- Electro-cauterization also known as loop electrical excision procedure is as well considered effective.
- Laser ablation, though less effective, can be employed as a last line treatment option.
- Surgery by specialists.
- 0.15-0.5% podophyllotoxin marketed as Condylox(0.5%), Wartec (0.15%) and Warticon (0.15%)
- Imiquimod (Aldara), a topical immune response cream. This is to be used on the affected area.
- Sinecatechins marketed as Veregen and Polyphenon E. It has a higher clearance rates than podophyllotoxin and imiquimod. Clearance usually takes longer time than with imiquimod but it cause less irritation.
- Trichloroacetic acid (TCA) is less effective than cryosurgery. This is not recommended for use in the vagina, cervix and in the urinary meatus.
- Interferon can be used, though has inconsistent effect, can be used to treat warts.
Apple cider vinegar warts are popularly used as a home remedy for genital warts treatment and it is highly effective. It elicits antiviral effect that kills the virus while eradicating the abnormal skin growth.

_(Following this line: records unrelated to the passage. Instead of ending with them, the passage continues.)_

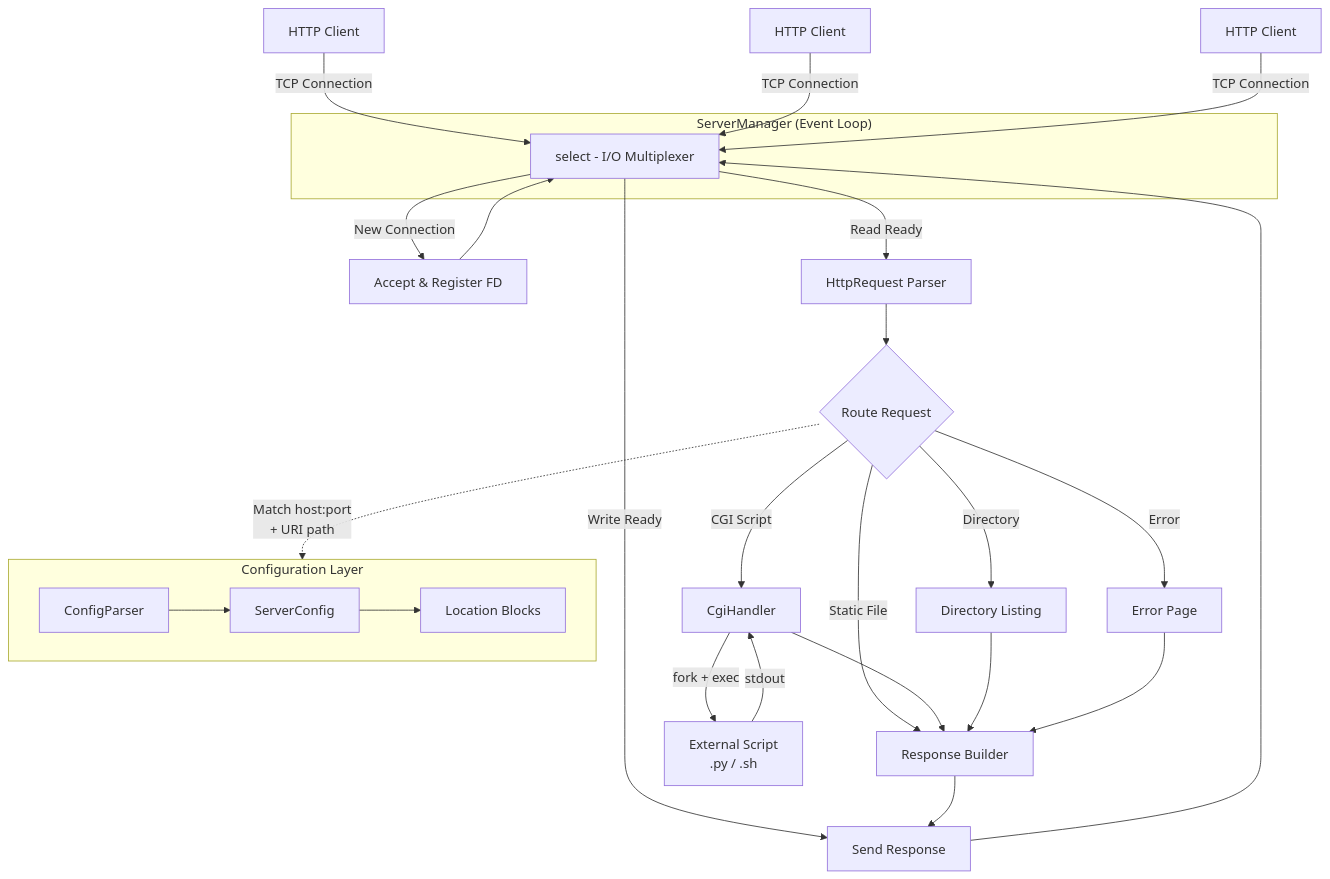
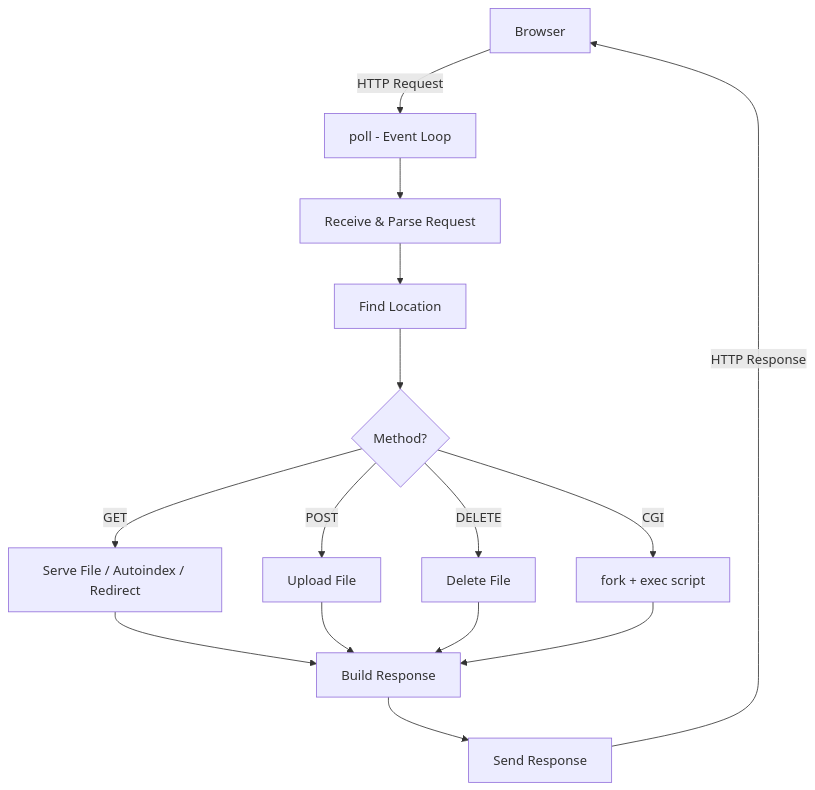
The first of 2 diagrams in README.md (huleonor/webserver), drawn with Mermaid before and after one commit. The commit also changed other lines of this file and 1 other file, not shown here.

````diff
--- a/README.md
+++ b/README.md
@@ -16,39 +24,18 @@
 ```mermaid
 flowchart TD
-    Client1[HTTP Client] -->|TCP Connection| SM
-    Client2[HTTP Client] -->|TCP Connection| SM
-    Client3[HTTP Client] -->|TCP Connection| SM
+    Browser[Browser] -->|HTTP Request| Poll
 
-    subgraph Server["ServerManager (Event Loop)"]
-        SM[select - I/O Multiplexer]
-    end
-
-    SM -->|New Connection| Accept[Accept & Register FD]
-    SM -->|Read Ready| Parse[HttpRequest Parser]
-    SM -->|Write Ready| Send[Send Response]
-
-    Accept --> SM
-
-    Parse --> Route{Route Request}
-
-    Route -->|Static File| Response[Response Builder]
-    Route -->|CGI Script| CGI[CgiHandler]
-    Route -->|Directory| DirList[Directory Listing]
-    Route -->|Error| ErrPage[Error Page]
-
-    CGI -->|fork + exec| Script[External Script\n.py / .sh]
-    Script -->|stdout| CGI
-
-    CGI --> Response
-    DirList --> Response
-    ErrPage --> Response
-    Response --> Send
-    Send --> SM
-
-    subgraph Config["Configuration Layer"]
-        CP[ConfigParser] --> SC[ServerConfig]
-        SC --> Loc[Location Blocks]
-    end
-
-    Route -.->|Match host:port\n+ URI path| Config
+    Poll[poll - Event Loop] --> Receive[Receive & Parse Request]
+    Receive --> Route[Find Location]
+    Route --> Method{Method?}
+    Method -->|GET| GET[Serve File / Autoindex / Redirect]
+    Method -->|POST| POST[Upload File]
+    Method -->|DELETE| DELETE[Delete File]
+    Method -->|CGI| CGI[fork + exec script]
+    GET --> Build[Build Response]
+    POST --> Build
+    DELETE --> Build
+    CGI --> Build
+    Build --> Send[Send Response]
+    Send -->|HTTP Response| Browser
 ```
````
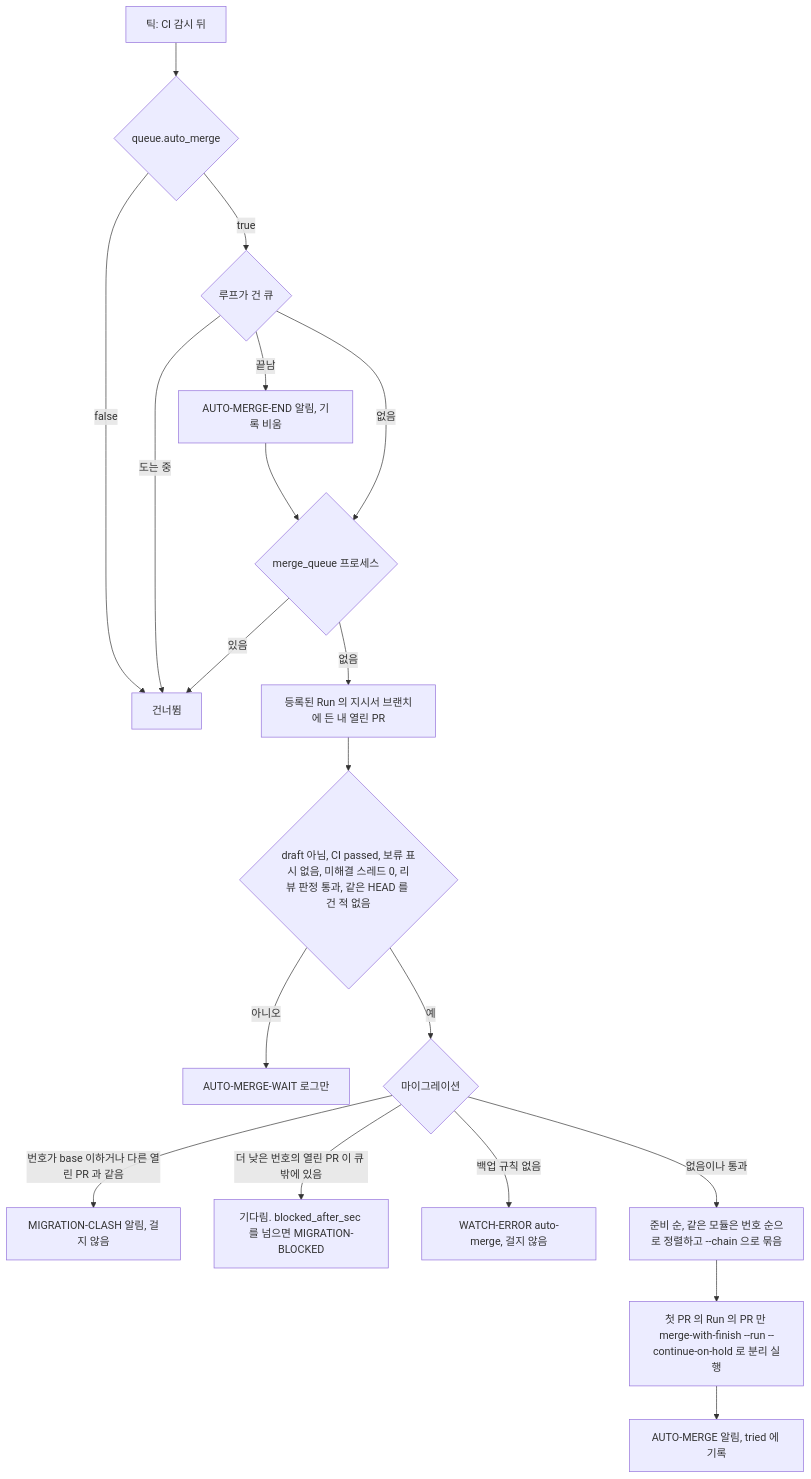
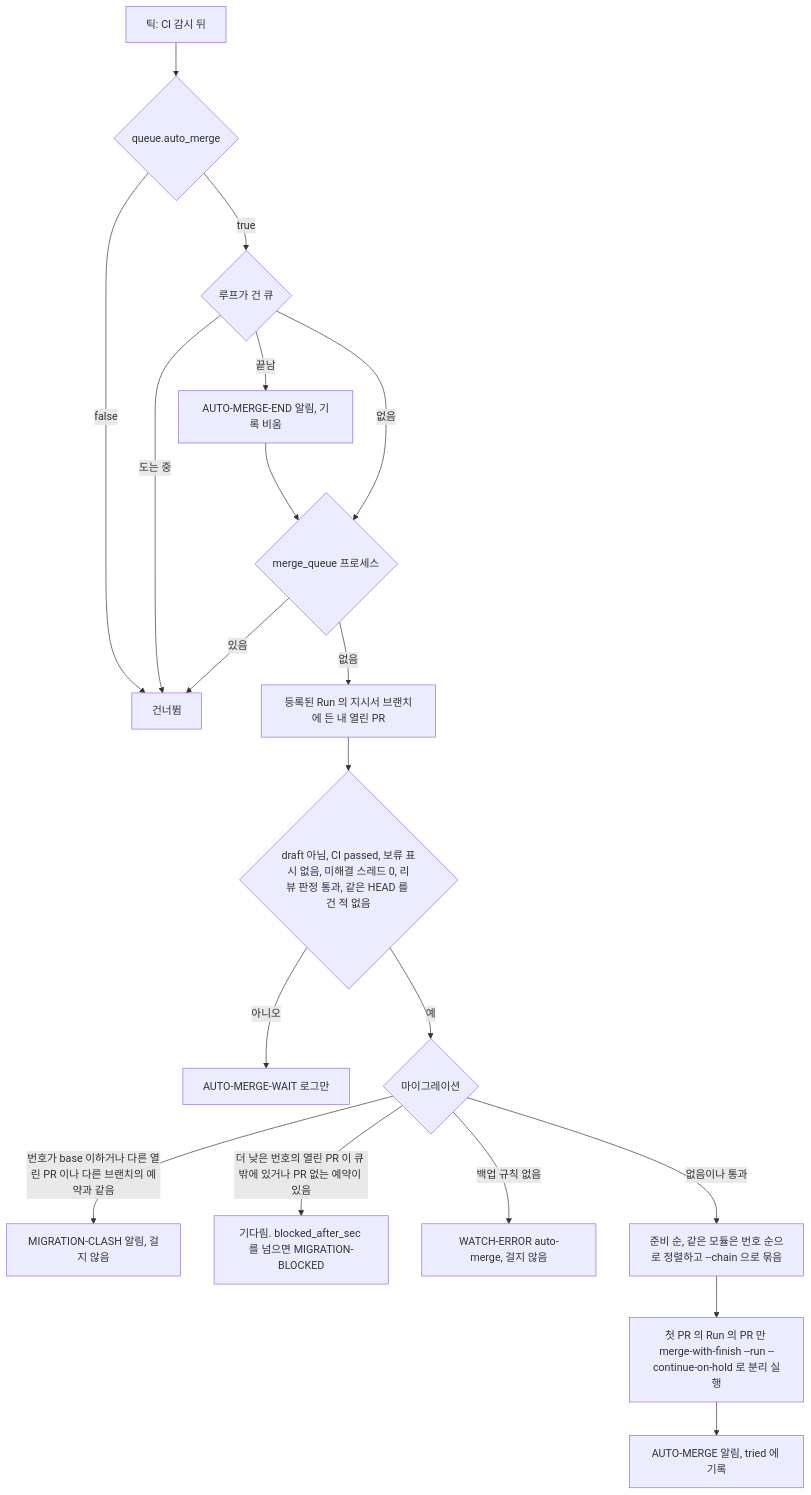
The seventh of 8 diagrams in docs/flow.md (jon890/fos-skills), drawn with Mermaid before and after one commit. The commit also changed other lines of this file and 14 other files, not shown here.

````diff
--- a/docs/flow.md
+++ b/docs/flow.md
@@ -286,21 +286,21 @@
 ```mermaid
 flowchart TD
     T[틱: CI 감시 뒤] --> E{queue.auto_merge}
     E -->|false| X[건너뜀]
     E -->|true| Q{루프가 건 큐}
     Q -->|끝남| END[AUTO-MERGE-END 알림, 기록 비움]
     Q -->|도는 중| X
     END --> P
     Q -->|없음| P{merge_queue 프로세스}
     P -->|있음| X
     P -->|없음| C[등록된 Run 의 지시서 브랜치에 든 내 열린 PR]
     C --> R{draft 아님, CI passed, 보류 표시 없음, 미해결 스레드 0, 리뷰 판정 통과, 같은 HEAD 를 건 적 없음}
     R -->|아니오| W[AUTO-MERGE-WAIT 로그만]
     R -->|예| M{마이그레이션}
-    M -->|번호가 base 이하거나 다른 열린 PR 과 같음| CL[MIGRATION-CLASH 알림, 걸지 않음]
-    M -->|더 낮은 번호의 열린 PR 이 큐 밖에 있음| B[기다림. blocked_after_sec 를 넘으면 MIGRATION-BLOCKED]
+    M -->|번호가 base 이하거나 다른 열린 PR 이나 다른 브랜치의 예약과 같음| CL[MIGRATION-CLASH 알림, 걸지 않음]
+    M -->|더 낮은 번호의 열린 PR 이 큐 밖에 있거나 PR 없는 예약이 있음| B[기다림. blocked_after_sec 를 넘으면 MIGRATION-BLOCKED]
     M -->|백업 규칙 없음| WE[WATCH-ERROR auto-merge, 걸지 않음]
     M -->|없음이나 통과| O[준비 순, 같은 모듈은 번호 순으로 정렬하고 --chain 으로 묶음]
     O --> L[첫 PR 의 Run 의 PR 만 merge-with-finish --run --continue-on-hold 로 분리 실행]
     L --> A[AUTO-MERGE 알림, tried 에 기록]
 ```
````
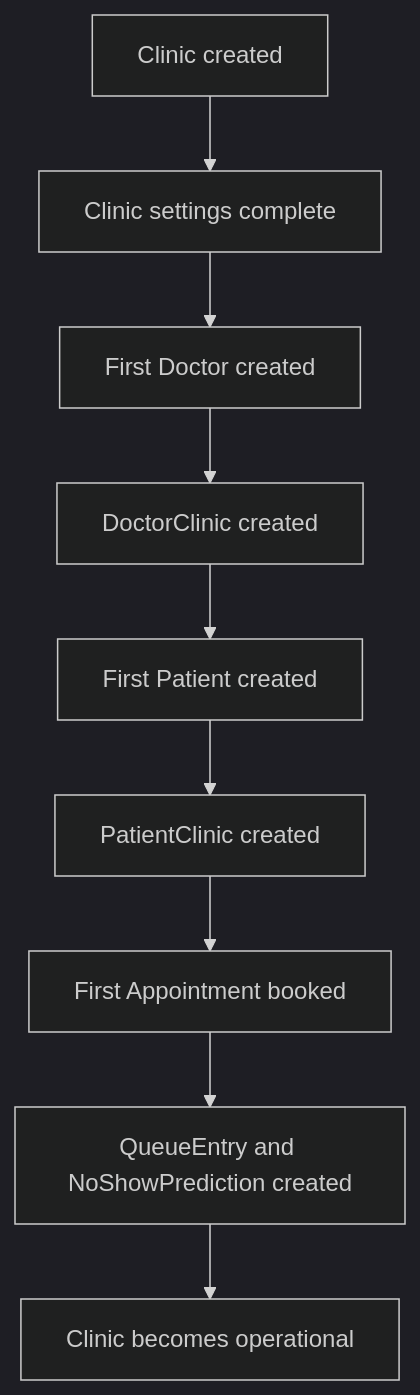
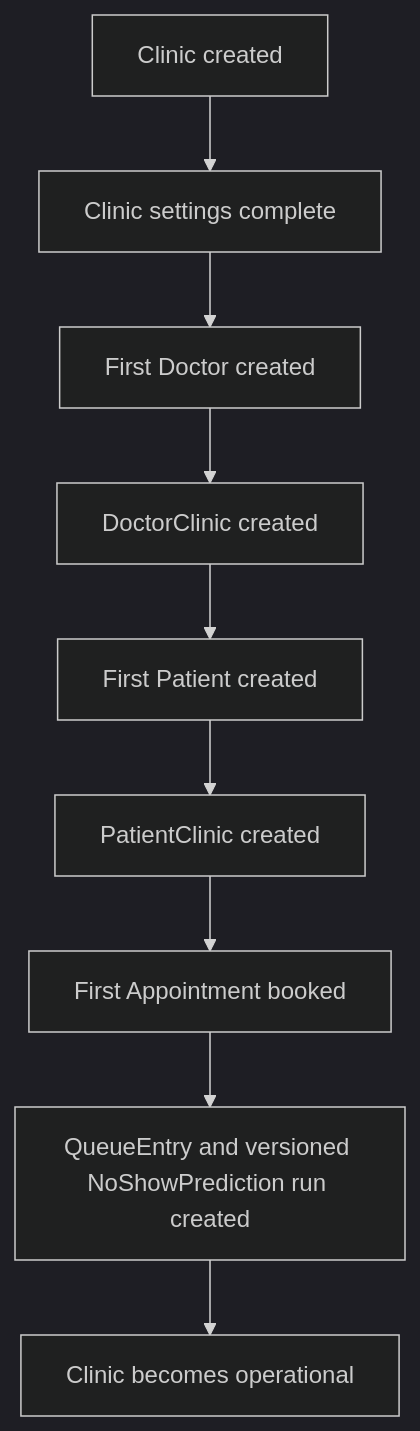
One commit to garvitsingh171/pravaah changed the second of 4 diagrams in docs/PRD.md. Above: the diagram before and after it, drawn with Mermaid (dark theme). The commit also changed other lines of this file and 30 other files, not shown here.

Commit message:
feat(prediction): add versioned immutable prediction runs

````diff
--- a/docs/PRD.md
+++ b/docs/PRD.md
@@ -313,11 +313,11 @@
 ```mermaid
 flowchart TD
     A[Clinic created] --> B[Clinic settings complete]
     B --> C[First Doctor created]
     C --> D[DoctorClinic created]
     D --> E[First Patient created]
     E --> F[PatientClinic created]
     F --> G[First Appointment booked]
-    G --> H[QueueEntry and NoShowPrediction created]
+    G --> H[QueueEntry and versioned NoShowPrediction run created]
     H --> I[Clinic becomes operational]
 ```
````
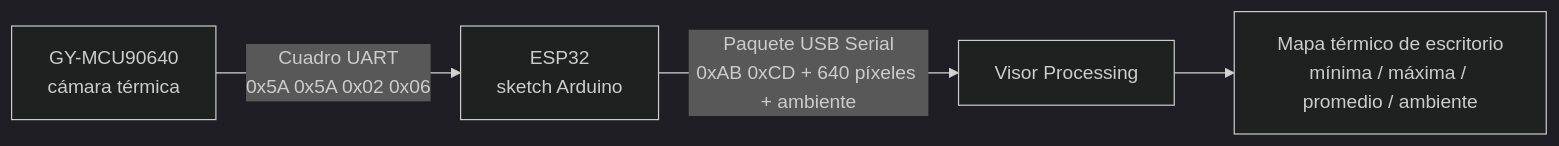
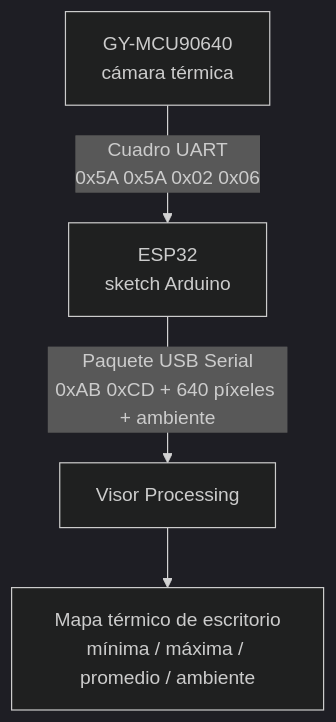
One commit to Dortecx/Camara-Termica changed the diagram in README.es.md. Above: the diagram before and after it, drawn with Mermaid (dark theme). The commit also changed 1 other file, not shown here.

Commit message:
docs: make architecture diagram vertical

````diff
--- a/README.es.md
+++ b/README.es.md
@@ -9,6 +9,6 @@
 ```mermaid
-flowchart LR
+flowchart TD
   Camera["GY-MCU90640\ncámara térmica"] -->|Cuadro UART\n0x5A 0x5A 0x02 0x06| ESP32["ESP32\nsketch Arduino"]
   ESP32 -->|Paquete USB Serial\n0xAB 0xCD + 640 píxeles + ambiente| Processing["Visor Processing"]
   Processing --> Display["Mapa térmico de escritorio\nmínima / máxima / promedio / ambiente"]
 ```
````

- Apply petroleum jelly to protect the unaffected area around the warts;
- Use moistened cotton ball to apply apple cider vinegar on the affected area;
- Hold the cotton ball in place for two to three hours with adhesive tape;
- Remove the cotton and wash the area using warm water;
- Repeat the above process after one hour;
- Treatment should be done two to three times daily for some days until warts disappear.
- Drinking the diluted apple cider vinegar solution is also beneficial to an infected person.
Genital warts infection can be a more serious and complicated infection if not properly treated. Uninfected patients should abstain from things that can predispose one to such infection (unprotected sex and others) and practice good hygiene to prevent disease onset. Always consult a doctor if any of its symptoms is noticed.